Consultants can also help businesses analyze their health information practices to ensure they function as efficiently as possible. Some companies hire health informatics consultants to see if they want to create their own health informatics department.
Nurses use health informatics software constantly to write, review, share and analyze medical records for their patients. Nursing health informatics software has empowered the nursing profession to provide a higher level of evidence-based care, eliminate medical errors and give the highest standard of patient care.
So it makes sense that the need for informatics nurses would be in demand. Informatics nurses analyze data to help clinicians give the best possible patient care and support their medical facility implement new information technology.
Informatics nurses work in a variety of roles as educators, software engineers, policy developers, and researchers. Masters degree level informatics nurses can even work as chief nursing officers.
Healthcare IT Project Manager
A healthcare IT project manager is responsible for hiring and managing a staff of project managers. Together, the team helps to implement healthcare-system-wide health information technology improvements.
This position usually requires a master’s degree in healthcare informatics. However, some facilities hire bachelor’s prepared employees for the job.
Top-Level Health Informatics Careers
An informatics director is an IT expert who oversees electronic medical records systems (EMR) in hospitals and healthcare systems. This position oversees facility-wide training to ensure that all staff know how to use their facility’s software to provide patient care best.
Larger hospital systems and university teaching facilities often require that you be a physician to have this role. However, many employers require a minimum of a master’s degree-level education in health informatics.
Chief Medical Information Officer
A chief medical information officer (CMIO) is a high-level informatics specialist and is usually a physician and health technology expert with specialized education in the field.

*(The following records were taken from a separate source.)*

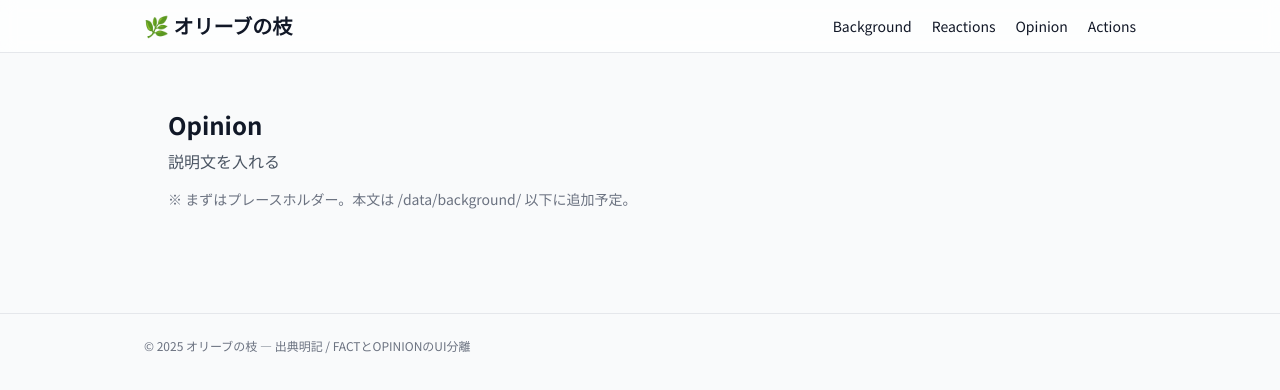
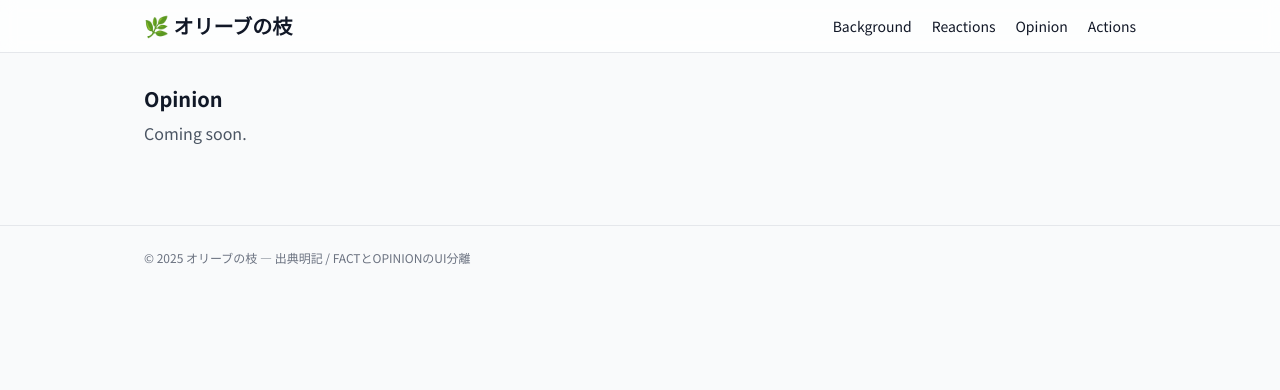
Before and after one commit to Yuki-with-the-mission/peace-from-japan, a Next.js app: page /opinion in a window 1280 px wide. Shown: the top 390 px of the page. Built offline with nearby package versions, Linux system fonts and the light colour scheme.

Commit message:
feat: add placeholder pages for nav routes

```diff
--- a/app/actions/page.tsx
+++ b/app/actions/page.tsx
@@ -1,9 +1 @@
-export default function BackgroundPage() {
-  return (
-    <main className="p-6">
-      <h1 className="text-2xl font-bold">Actions</h1>
-      <p className="mt-2 text-gray-600">説明</p>
-      <p className="mt-4 text-sm text-gray-500">※ まずはプレースホルダー。本文は /data/background/ 以下に追加予定。</p>
-    </main>
-  );
-}
+export default function Page(){return <main><h1 className="text-xl font-bold">Actions</h1><p className="mt-2 text-gray-600">Coming soon.</p></main>}
--- a/app/background/page.tsx
+++ b/app/background/page.tsx
@@ -1,9 +1 @@
-export default function BackgroundPage() {
-  return (
-    <main className="p-6">
-      <h1 className="text-2xl font-bold">Background</h1>
-      <p className="mt-2 text-gray-600">歴史・当事者・国際法の要点（ドラフト v0.1）。</p>
-      <p className="mt-4 text-sm text-gray-500">※ まずはプレースホルダー。本文は /data/background/ 以下に追加予定。</p>
-    </main>
-  );
-}
+export default function Page(){return <main><h1 className="text-xl font-bold">Background</h1><p className="mt-2 text-gray-600">Coming soon.</p></main>}
--- a/app/opinion/page.tsx
+++ b/app/opinion/page.tsx
@@ -1,9 +1 @@
-export default function BackgroundPage() {
-  return (
-    <main className="p-6">
-      <h1 className="text-2xl font-bold">Opinion</h1>
-      <p className="mt-2 text-gray-600">説明文を入れる</p>
-      <p className="mt-4 text-sm text-gray-500">※ まずはプレースホルダー。本文は /data/background/ 以下に追加予定。</p>
-    </main>
-  );
-}
+export default function Page(){return <main><h1 className="text-xl font-bold">Opinion</h1><p className="mt-2 text-gray-600">Coming soon.</p></main>}
--- a/app/reactions/page.tsx
+++ b/app/reactions/page.tsx
@@ -1,9 +1 @@
-export default function BackgroundPage() {
-  return (
-    <main className="p-6">
-      <h1 className="text-2xl font-bold">Reactions</h1>
-      <p className="mt-2 text-gray-600">説明文を入れる</p>
-      <p className="mt-4 text-sm text-gray-500">※ まずはプレースホルダー。本文は /data/background/ 以下に追加予定。</p>
-    </main>
-  );
-}
+export default function Page(){return <main><h1 className="text-xl font-bold">Reactions</h1><p className="mt-2 text-gray-600">Coming soon.</p></main>}
```
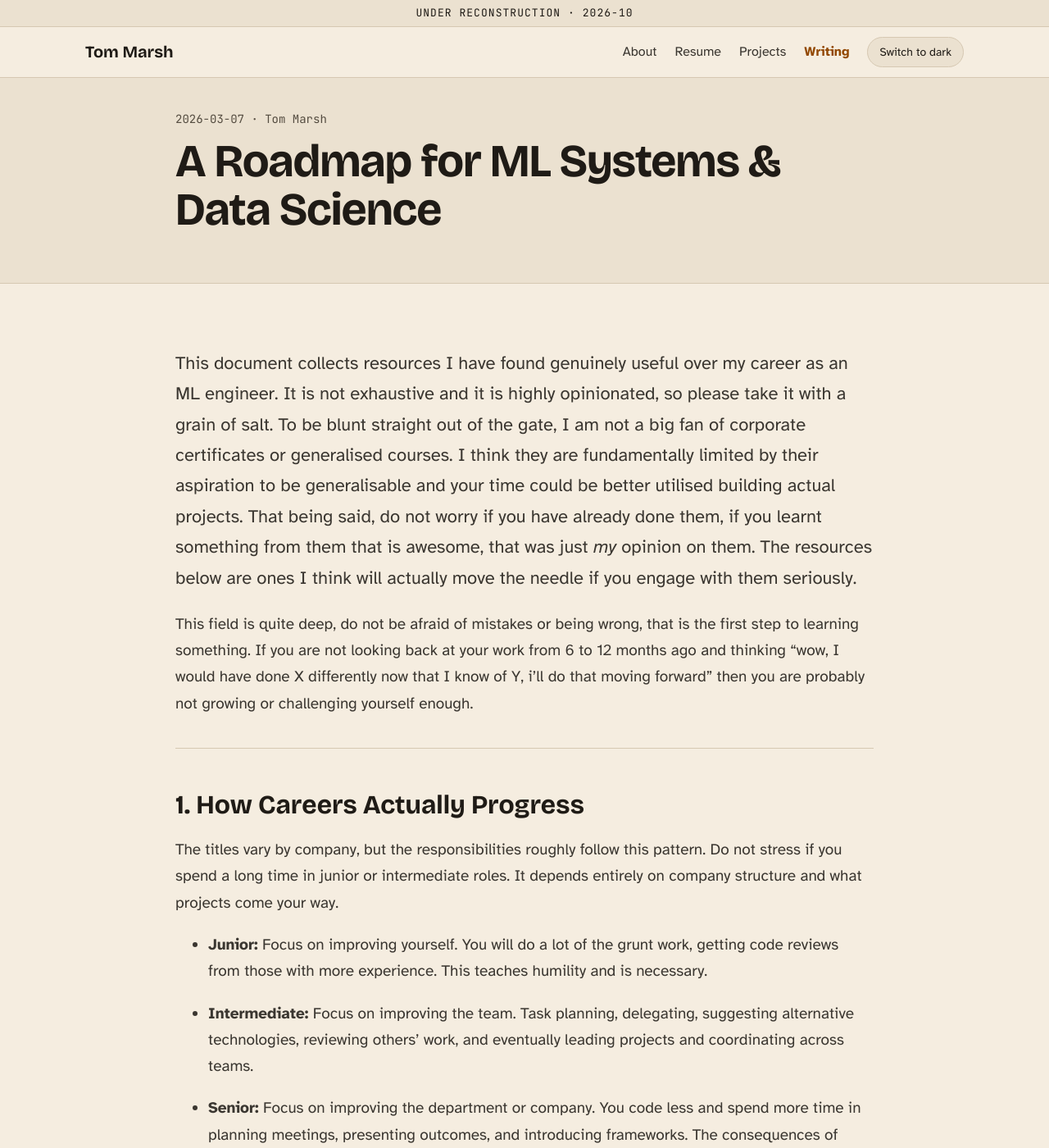
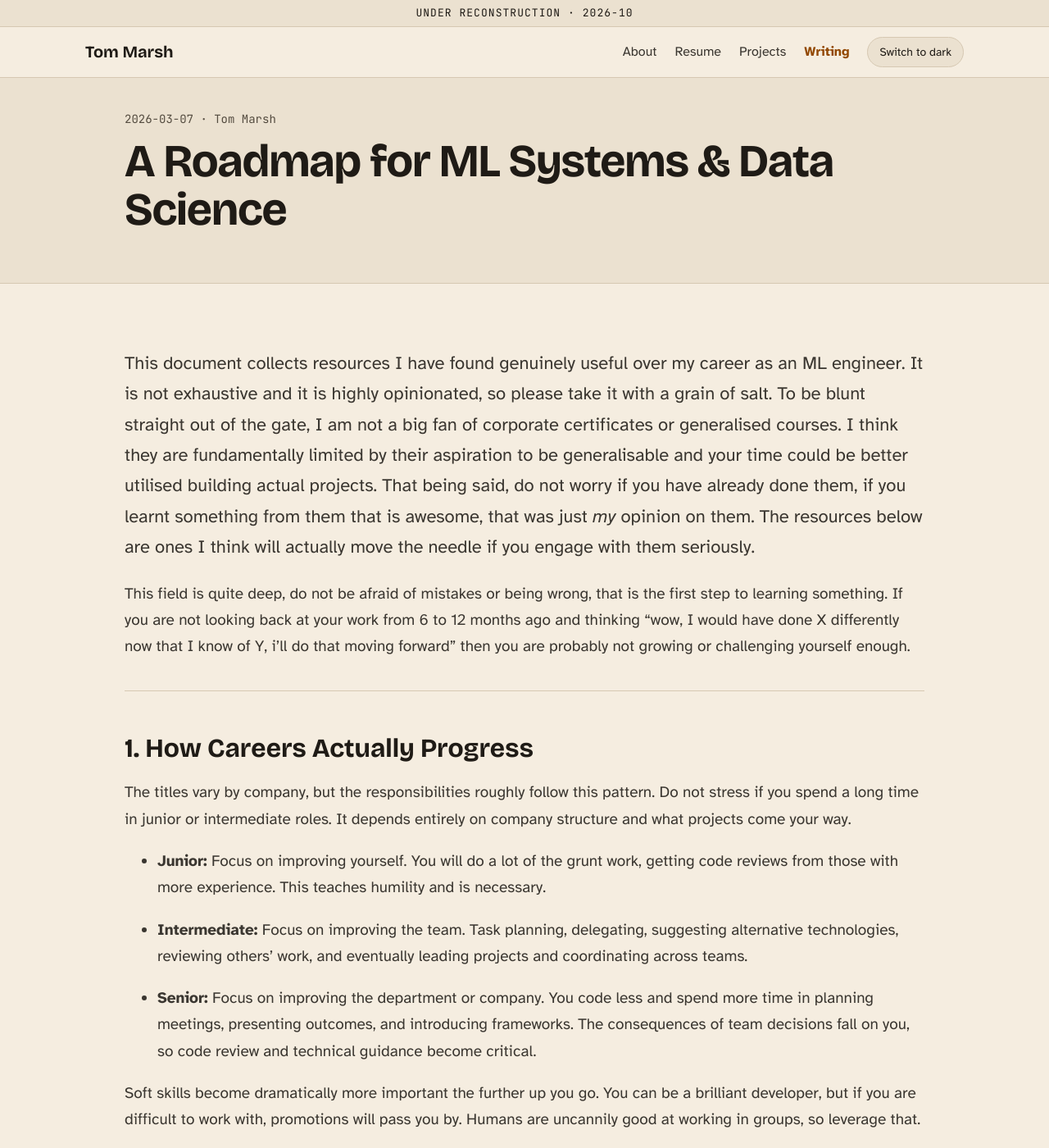
Before and after one commit to Graphight/Graphight.github.io, a Jekyll site: the page built from articles/2026-03-07_MLSystemsResourceGuide.md, in a window 1280 px wide and 1400 px high. Shown: the whole window at 82% size. Built offline with Jekyll 4.4.1, drawn with Linux system fonts in a browser that asks for light colours.

Commit message:
theme: widen the column to 1024px

```diff
--- a/assets/css/site.scss
+++ b/assets/css/site.scss
@@ -47,7 +47,7 @@
 $display: "Bricolage Grotesque", system-ui, sans-serif;
 $body: "Atkinson Hyperlegible", system-ui, sans-serif;
 $mono: "JetBrains Mono", ui-monospace, monospace;
-$column: 900px;
+$column: 1024px;
 
 * { box-sizing: border-box; }
 
```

Some of the duties a CMIO performs are analyzing their organization’s IT software, helping to design specialized software, training doctors and other healthcare professionals on their healthcare informatics systems, and ensuring that overall operations operate smoothly.
CMIOs work for research institutions, universities, or government agencies, among other employers.
Part Eight Is a Master’s Degree in Health Informatics Worth It?
In short, yes.
Even students who only hold a bachelor’s degree in health informatics often continue their education by getting a master’s degree for many reasons. The additional education offers a higher level of knowledge in health communication to make you more effective, and you will increase your likelihood of being hired.
You will also have eligibility for higher-level administrative roles. Most importantly, having a master’s degree in health informatics will provide you with more choices and opportunities throughout your career.
Part Nine Is Health Informatics a Good Career?
If you enjoy working in the medical field as a behind-the-scenes player, enjoy learning new technology, love educating and training others, and desire to have a career that offers a unique cerebral challenge, then a career in health informatics would be a great career choice for you.
New information technologies are being created every day. Educated career specialists in health informatics will be needed to teach and manage this new technology in various medical settings.
As a result, there will also be tremendous opportunities available for those entering the field. According to the U.S. Bureau of Statistics (BLS), medical records and health information jobs are projected to increase by 8% between 2022-2032, about as fast as the average for all occupations. In total, there will be 16,500 more jobs than there are today.